(Modification records)

────────────────────────────────────────

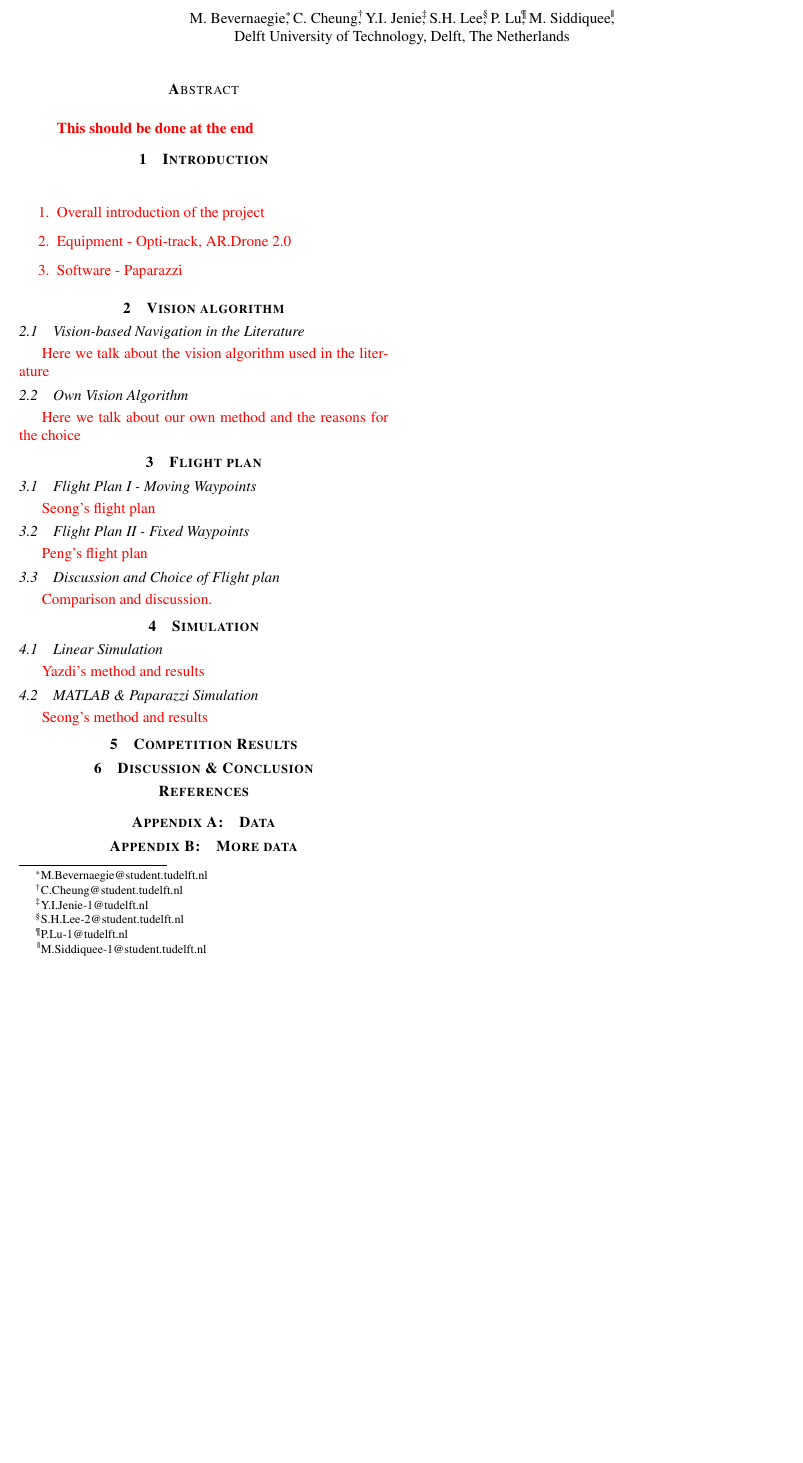
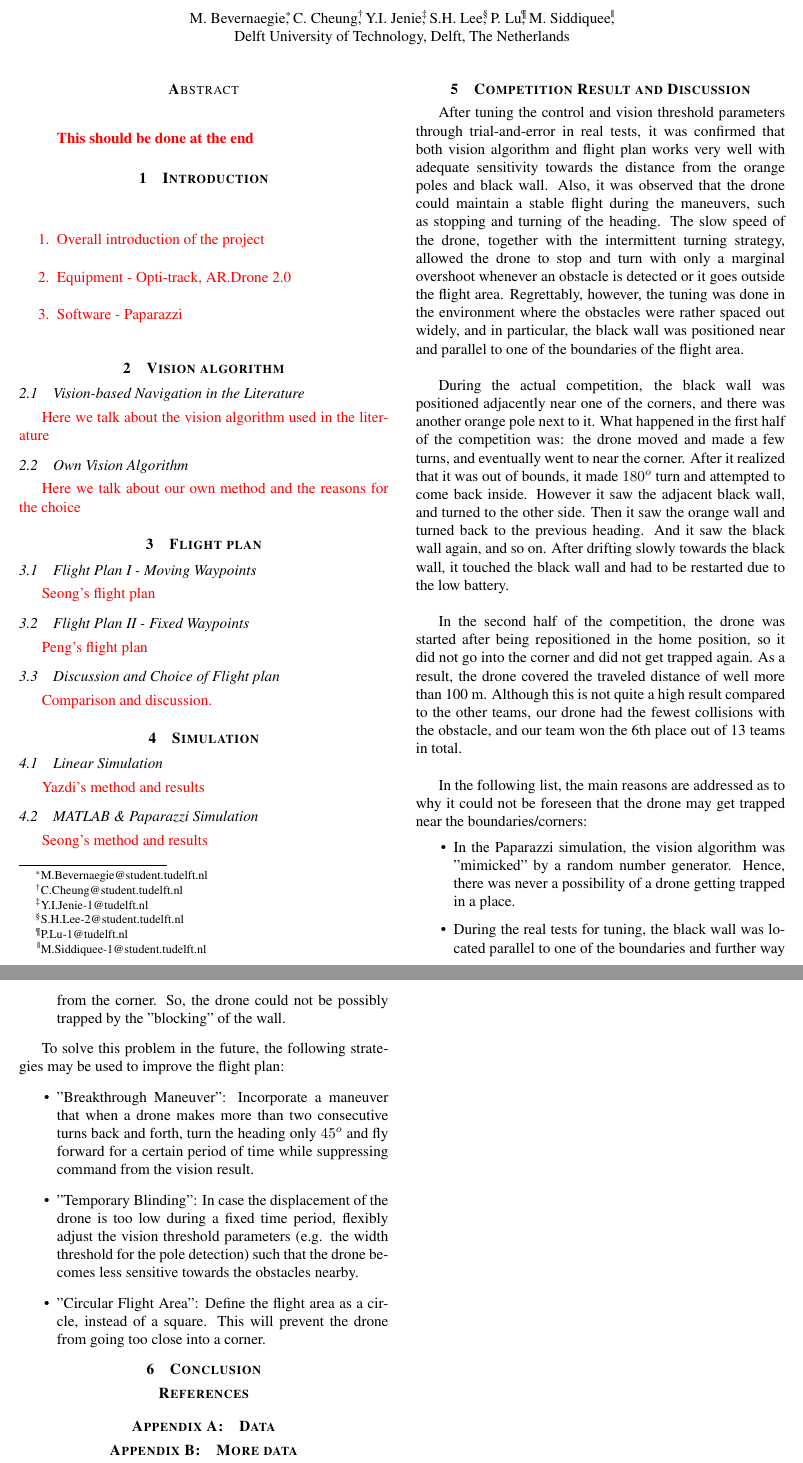
Before and after one commit to seonghunlee/MAV-group6, a LaTeX paper (REPORT.tex, which reads comp_results.tex): part of the page before the commit and two parts of pages 1 and 2 of 2 after it, the two joined at a grey line, cut so that both start at the same text, the shorter picture padded with empty space. Compiled offline with pdfLaTeX.

Commit message:
First draft of Competition result& Discussion

```diff
--- a/REPORT.tex
+++ b/REPORT.tex
@@ -50,10 +50,10 @@
 \input{Yazdi_sim}
 \input{Seong_sim}
 
-\section{Competition Results}
-
-\section{Discussion \& Conclusion}
-
+\section{Competition Result and Discussion}
+\input{comp_results}
+\section{Conclusion}
+\input{conclusion}
 
 % BIBLIOGRAPHY:
 % use {unsrt}:
--- /dev/null
+++ b/comp_results.tex
@@ -0,0 +1,18 @@
+After tuning the control and vision threshold parameters through trial-and-error in real tests, it was confirmed that both vision algorithm and flight plan works very well with adequate sensitivity towards the distance from the orange poles and black wall. Also, it was observed that the drone could maintain a stable flight during the maneuvers, such as stopping and turning of the heading. The slow speed of the drone, together with the intermittent turning strategy, allowed the drone to stop and turn with only a marginal overshoot whenever an obstacle is detected or it goes outside the flight area. Regrettably, however, the tuning was done in the environment where the obstacles were rather spaced out widely, and in particular, the black wall was positioned near and parallel to one of the boundaries of the flight area.\\
+
+During the actual competition, the black wall was positioned adjacently near one of the corners, and there was another orange pole next to it. What happened in the first half of the competition was: the drone moved and made a few turns, and eventually went to near the corner. After it realized that it was out of bounds, it made $180^o$ turn and attempted to come back inside. However it saw the adjacent black wall, and turned to the other side. Then it saw the orange wall and turned back to the previous heading. And it saw the black wall again, and so on. After drifting slowly towards the black wall, it touched the black wall and had to be restarted due to the low battery.\\
+
+In the second half of the competition, the drone was started after being repositioned in the home position, so it did not go into the corner and did not get trapped again. As a result, the drone covered the traveled distance of well more than 100 m. Although this is not quite a high result compared to the other teams, our drone had the fewest collisions with the obstacle, and our team won the 6th place out of 13 teams in total.\\
+
+In the following list, the main reasons are addressed as to why it could not be foreseen that the drone may get trapped near the boundaries/corners:
+\begin{itemize}
+	\item In the Paparazzi simulation, the vision algorithm was "mimicked" by a random number generator. Hence, there was never a possibility of a drone getting trapped in a place.
+	\item During the real tests for tuning, the black wall was located parallel to one of the boundaries and further way from the corner. So, the drone could not be possibly trapped by the "blocking" of the wall.
+\end{itemize}
+
+To solve this problem in the future, the following strategies may be used to improve the flight plan:
+\begin{itemize}
+	\item "Breakthrough Maneuver": Incorporate a maneuver that when a drone makes more than two consecutive turns back and forth, turn the heading only $45^o$ and fly forward for a certain period of time while suppressing command from the vision result.
+	\item "Temporary Blinding": In case the displacement of the drone is too low during a fixed time period, flexibly adjust the vision threshold parameters (e.g. the width threshold for the pole detection) such that the drone becomes less sensitive towards the obstacles nearby.
+	\item "Circular Flight Area": Define the flight area as a circle, instead of a square. This will prevent the drone from going too close into a corner.
+\end{itemize}
```
Also changed, not shown: Seong_sim.tex (+1 -1 lines), Yazdi_sim.tex (+1 -1 lines), REPORT.pdf, conclusion.tex (added), 3 other files.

────────────────────────────────────────

◆ EXERCISE OBJECTIVE: Go through the entries and copy every line with "input".

◆ REPLY TO THE TASK:
 \input{Yazdi_sim}
 \input{Seong_sim}
+\input{comp_results}
+\input{conclusion}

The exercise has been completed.